For those with the savings to help cover emergencies, who are lucky enough to have an employer who provides paid leave, or who work in a state that guarantees it, the lack of a national paid leave policy is less devastating. But persistent racial and gender wealth gaps—yet another bequest of structural racism and sexism—leave women of color with the least amount of wealth. For example, single Black women have a median wealth of $200 and single Hispanic women $100, less than a penny for every dollar of wealth owned by single White non-Hispanic men. At the same time, a disproportionate percentage of women in low-wage and part-time jobs are also less likely to have access to paid leave from their employers, and younger workers and workers of color are less likely to have access to any form of paid time off. And since women are the ones doing the majority of the caregiving, the burden falls on them the greatest. As Kemi Role from the National Employment Law Project testified at the House Ways and Means Committee: “We must ensure that paid leave addresses the context that families of color face and doesn’t exacerbate the ‘economic, racial, and health inequities’ that already exist.”

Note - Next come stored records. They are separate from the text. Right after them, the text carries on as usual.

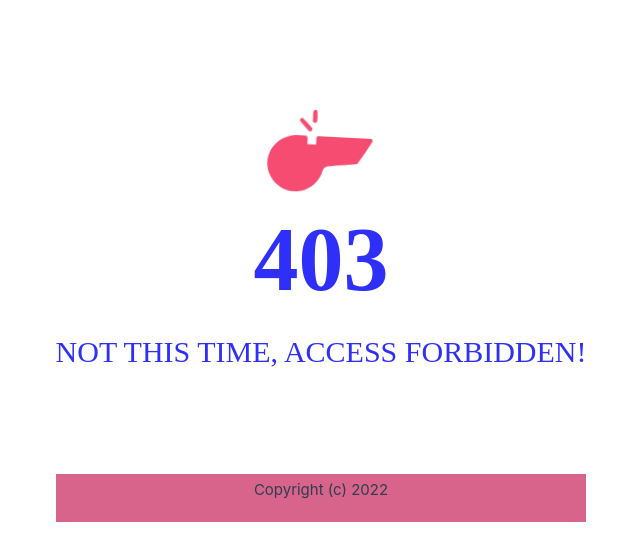
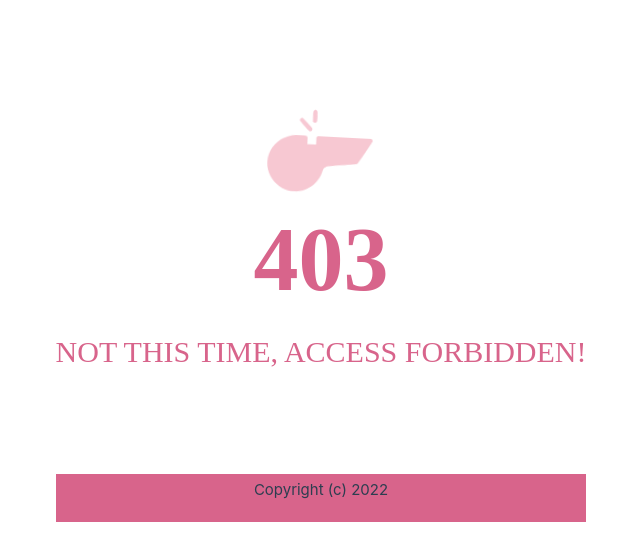
Before and after one commit to Shubhash007/SPM-Course-Management, a Vue app in the folder frontend/: page /admin in a window 1280 px wide. Shown: the top 560 px of the page, without its empty margins (319-959 px from the left). Built offline with nearby package versions, Linux system fonts and the light colour scheme.

Commit message:
last updates

```diff
--- a/frontend/src/components/Error.vue
+++ b/frontend/src/components/Error.vue
@@ -19,7 +19,7 @@
 
     .whistle{
     width: 20%;
-    fill: #F64C72;
+    fill: #f5b9c6c7;
     margin: 100px 40%;
     text-align: left;
     transform: translate(-50%, -50%);
@@ -42,14 +42,14 @@
     h1{
     margin-top: -100px;
     margin-bottom: 20px;
-    color: #2F2FFA;
+    color: #d8648b;
     text-align: center;
     font-family: 'Raleway';
     font-size: 90px;
     font-weight: 800;
     }
     h2{
-    color: #2F2FFA;
+    color: #d8648b;
     text-align: center;
     font-family: 'Raleway';
     font-size: 30px;
```
Also changed, not shown: 1 other file (tests, documents, lock files or other folders).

Supporting One and All
The FAMILY Act is a strong baseline from which to address these challenges, and could be even stronger. The bill will reach its fullest potential when its leaders include the perspectives of the women of color who have been historically oppressed and the low-income families who see job protection without paycheck protection as a cruel irony. Congress must also incorporate the lessons offered by the legislation’s state-level precedents. The parallel state laws include provisions such as progressive wage replacement (California, Connecticut, Washington, D.C., Massachusetts, Oregon, and Washington State), expansive legal definitions of who and what makes a family (especially the inclusion of families by choice in Connecticut, New Jersey, and Oregon), and job protections regardless of employer size (Connecticut, Massachusetts, Oregon, New York, Washington State, and Rhode Island).
The bill will reach its fullest potential when its leaders include the perspectives of the women of color who have been historically oppressed and the low-income families who see job protection without paycheck protection as a cruel irony.

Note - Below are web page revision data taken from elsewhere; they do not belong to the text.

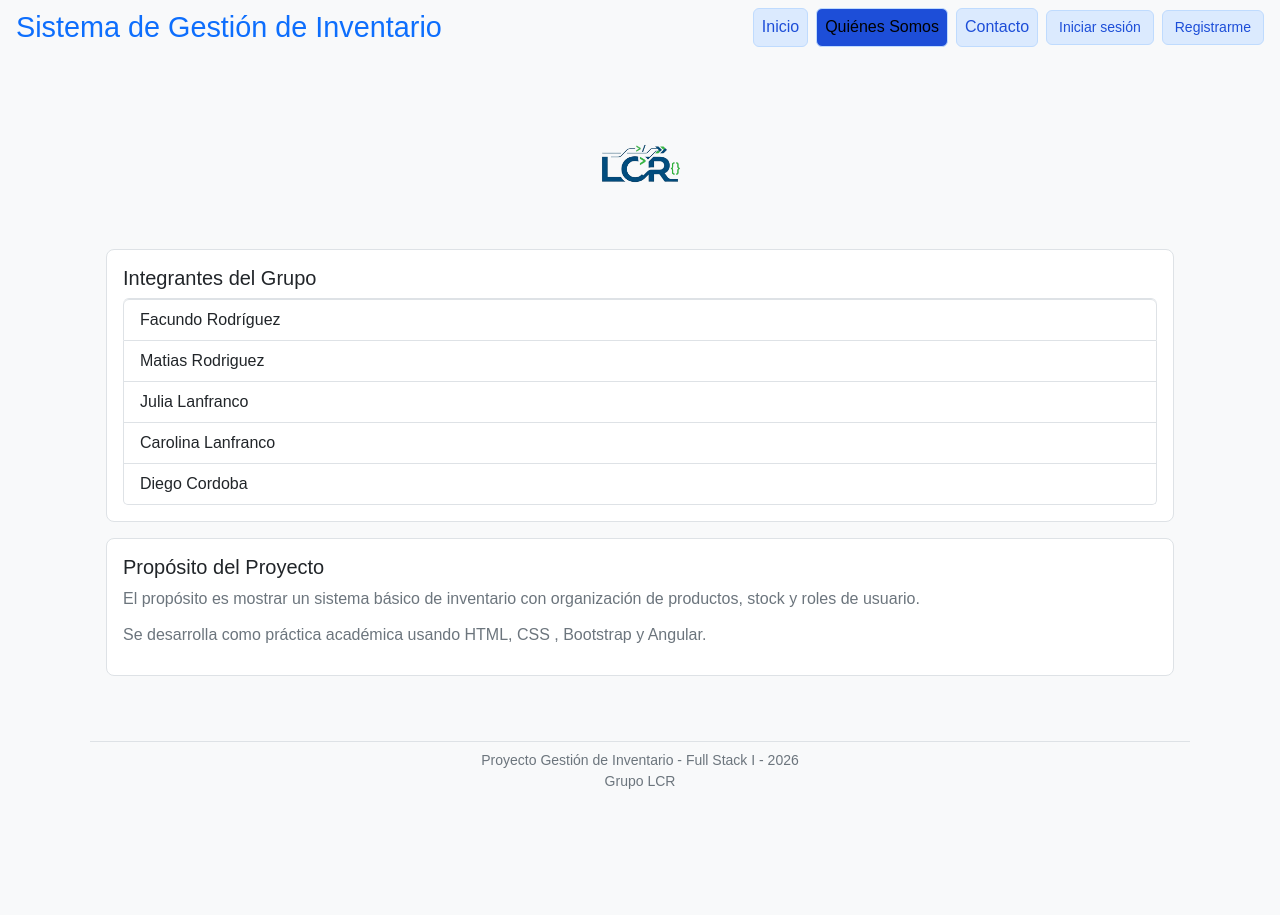
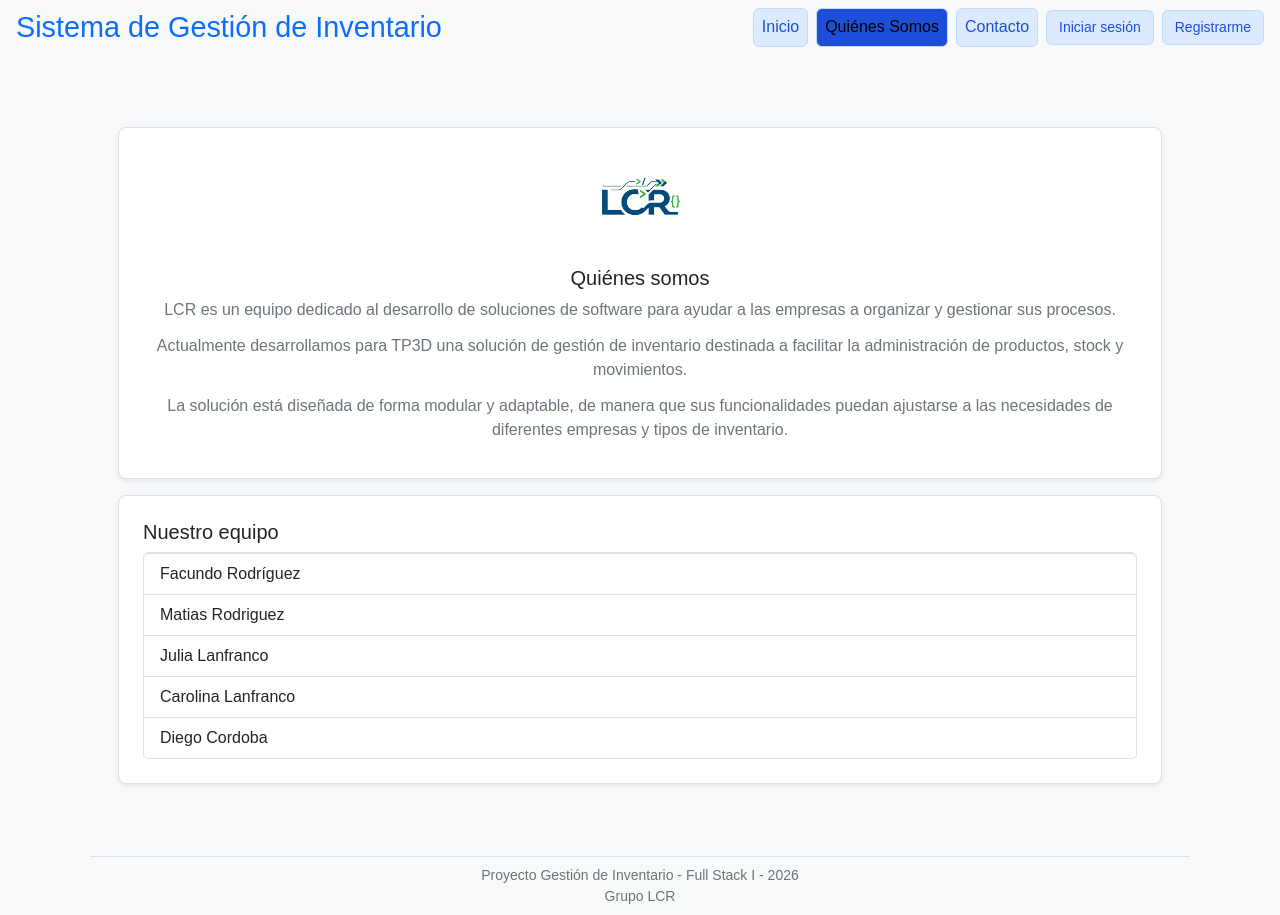
Before and after one commit to grupo-lcr-inventario-2026/gestion-de-inventario, an Angular app in the folder frontend/: page /quienes-somos in a window 1280 px wide. Before the commit the page ends 800 px from the top, so only its background shows below. Built offline with nearby package versions, Linux system fonts and the light colour scheme.

Commit message:
feat: actualiza página quienes somos

```diff
--- a/frontend/src/app/pages/quienes-somos/quienes-somos.html
+++ b/frontend/src/app/pages/quienes-somos/quienes-somos.html
@@ -1,14 +1,37 @@
 <main class="main">
+    <div class="container py-4">
 
+        <section class="card shadow-sm p-3 p-md-4 mb-3 text-center">
 
-    <!-- Imagen / Logo adaptado -->
-      <img src="img/Logo-LCR.png"
-           alt="Logo del grupo LCR"
-           class="img-fluid d-block mx-auto mb-3"
-           style="max-width: 180px;">
+            <img src="img/Logo-LCR.png"
+                 alt="Logo de LCR"
+                 class="img-fluid d-block mx-auto mb-3"
+                 style="max-width: 180px;">
 
-        <section class="card">
-            <h2 class="card__title">Integrantes del Grupo</h2>
+            <h2 class="card__title">Quiénes somos</h2>
+
+            <p class="card__text">
+                LCR es un equipo dedicado al desarrollo de soluciones de software
+                para ayudar a las empresas a organizar y gestionar sus procesos.
+            </p>
+
+            <p class="card__text">
+                Actualmente desarrollamos para TP3D una solución de gestión de
+                inventario destinada a facilitar la administración de productos,
+                stock y movimientos.
+            </p>
+
+            <p class="card__text">
+                La solución está diseñada de forma modular y adaptable, de manera
+                que sus funcionalidades puedan ajustarse a las necesidades de
+                diferentes empresas y tipos de inventario.
+            </p>
+
+        </section>
+
+        <section class="card shadow-sm p-3 p-md-4">
+
+            <h2 class="card__title">Nuestro equipo</h2>
 
             <ul class="list-group">
                 <li class="list-group-item">Facundo Rodríguez</li>
@@ -17,18 +40,8 @@
                 <li class="list-group-item">Carolina Lanfranco</li>
                 <li class="list-group-item">Diego Cordoba</li>
             </ul>
+
         </section>
 
-        <section class="card">
-            <h2 class="card__title">Propósito del Proyecto</h2>
-
-            <p class="card__text">
-                El propósito es mostrar un sistema básico de inventario con organización de productos, stock y roles de usuario.
-            </p>
-
-            <p class="card__text">
-                Se desarrolla como práctica académica usando HTML, CSS , Bootstrap y Angular.
-            </p>
-        </section>
-
-    </main>
+    </div>
+</main>
--- a/frontend/src/app/pages/quienes-somos/quienes-somos.ts
+++ b/frontend/src/app/pages/quienes-somos/quienes-somos.ts
@@ -1,21 +1,9 @@
-import { CommonModule } from '@angular/common';
 import { Component } from '@angular/core';
 
 @Component({
-  imports: [CommonModule],
+  imports: [],
   selector: 'app-quienes-somos',
   styles: ``,
   templateUrl: './quienes-somos.html',
-
-  }
-)
-
-export class QuienesSomos {
-  equipo = [
-    { nombre: 'Facu', rol: 'Scaffold & Arquitectura Base', desc: 'Líder técnico y encargado de la integración del sistema.' },
-    { nombre: 'Mati', rol: 'Capa de Datos & Autenticación', desc: 'Desarrollador Fullstack a cargo de servicios y modelos.' },
-    { nombre: 'Caro', rol: 'Gestión de Productos', desc: 'Especialista Frontend encargada del ABM de inventario.' },
-    { nombre: 'Julia', rol: 'Control de Stock & Landing', desc: 'Desarrolladora Frontend a cargo de movimientos de stock.' },
-    { nombre: 'Diego', rol: 'Reportes, Institucional & Datos', desc: 'Encargado de análisis de datos y documentación del sistema.' }
-  ];
-}
+})
+export class QuienesSomos {}
```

Republicans in Congress, alongside Ivanka Trump, have acknowledged that the lack of paid leave is a challenge that needs solutions. This bipartisan support is progress. However, the solutions they propose are not equitable or inclusive.

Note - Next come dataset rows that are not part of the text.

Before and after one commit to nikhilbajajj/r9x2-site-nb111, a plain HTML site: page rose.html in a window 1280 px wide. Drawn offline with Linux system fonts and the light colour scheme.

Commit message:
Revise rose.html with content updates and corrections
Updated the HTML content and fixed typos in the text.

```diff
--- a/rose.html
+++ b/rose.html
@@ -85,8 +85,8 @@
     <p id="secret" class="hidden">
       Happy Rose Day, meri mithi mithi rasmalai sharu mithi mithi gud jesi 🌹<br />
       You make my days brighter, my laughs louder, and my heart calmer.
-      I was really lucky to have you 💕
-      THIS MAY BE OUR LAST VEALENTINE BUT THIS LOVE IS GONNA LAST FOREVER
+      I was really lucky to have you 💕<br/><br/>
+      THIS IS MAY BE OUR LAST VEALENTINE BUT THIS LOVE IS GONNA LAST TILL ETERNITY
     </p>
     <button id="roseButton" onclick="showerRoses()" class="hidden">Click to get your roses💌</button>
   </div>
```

A strong paid family and medical leave policy is one that includes everyone who works (including self-employed people, domestic workers, and people who work for multiple employers), ensures that workers can afford to take the time to care, provides a meaningful duration of leave, guarantees job protection, covers a wide variety of family members and close relationships, and offers user-friendly ways to find out about these benefits and protections and use them. A strong policy is one whose provisions are guaranteed, not voluntary, and should not impact retirement security in any way except to make it stronger. A strong policy should not rob other family supporting policies of any kind. That’s the kind of policy Congress should consider; and an expanded version of the FAMILY Act will fit the bill.